“Data from satellites has become so critical to our everyday lives that even a temporary disruption would cause an economic blackout of frightening proportions,” Nick Shave, chairman of UKspace reportedly said.

“Investing in our own national capabilities is essential for our future security, but also an opportunity to create new jobs in the UK, driving a stronger recovery across the country.”

Shave’s concerns over cyber vulnerability follow the announcement on Nov. 19 of a new National Cyber Force to enhance capability and “disrupt hostile state activities, terrorists, and criminals threatening the UK’s national security.”

‘Leading, Cutting-Edge Technology’

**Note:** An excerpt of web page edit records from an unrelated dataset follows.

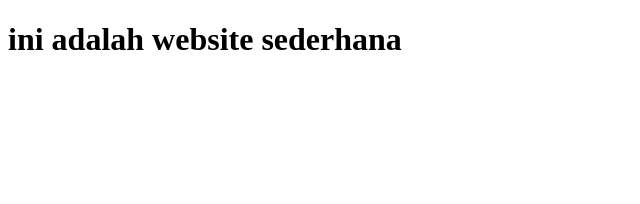
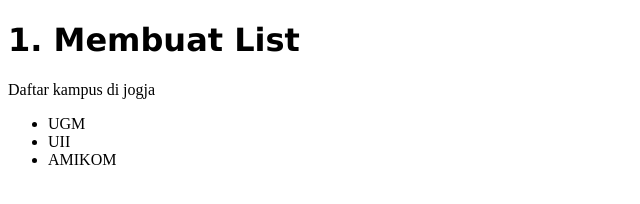
Before and after one commit to adriansyahysf/pwpraktikum_2, a plain HTML site: page index.html in a window 1280 px wide. Shown: the whole page, without its empty margins (0-640 px from the left). Drawn offline with Linux system fonts and the light colour scheme.

Commit message:
membuat list daftar kampus

```diff
--- a/index.html
+++ b/index.html
@@ -6,6 +6,12 @@
     <title>Praktikum 2</title>
 </head>
 <body>
-    <h1> ini adalah website sederhana</h1>
+    <h1 style="font-family: Verdana, Geneva, Tahoma, sans-serif;">1. Membuat List</h1>
+    <p>Daftar kampus di jogja</p>
+    <ul>
+        <li>UGM</li>
+        <li>UII</li>
+        <li>AMIKOM</li>
+    </ul>
 </body>
 </html>
```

Defence Secretary Ben Wallace also emphasised the creation of jobs as Britain announced an extra £24.1 billion ($31.8 billion) in a military spending plan that pivoted markedly toward  “leading, cutting-edge technology.”

He said that the spending which will create 40,000 new jobs and help the country’s CCP (Chinese Communist Party) virus-ravaged economy, would be “spreading prosperity to every corner of the UK.”

The emphasis on cybersecurity also follows a warning from one of Britain’s top defence chiefs of the need to understand “what malign actors are doing in space.”

Head of the Royal Air Force, Air Chief Marshal, Sir Mike Wigston told the virtual Defence Space Conference 2020 last week that China’s and Russia’s anti-satellite weapons development threatens both Britain’s critical national security and its everyday life.

A government spokesperson meanwhile said in an emailed statement that Britain’s investment in cyber and satellites had already enhanced Britain’s standing in the space industry and provided thousands of jobs.

“We have transformed the space industry into a British heavyweight in the past decade—growing in size by 60 percent, employing 42,000 people and pumping £14 billion [$18.6 billion] each year into our economy,” he said.

He also said that going forward investment would continue to help the economy as well as enhance national security.

He added that Britain will launch capabilities “into orbit from UK spaceports and connect millions to broadband through our investment in OneWeb, the UK’s own global fleet of satellites.”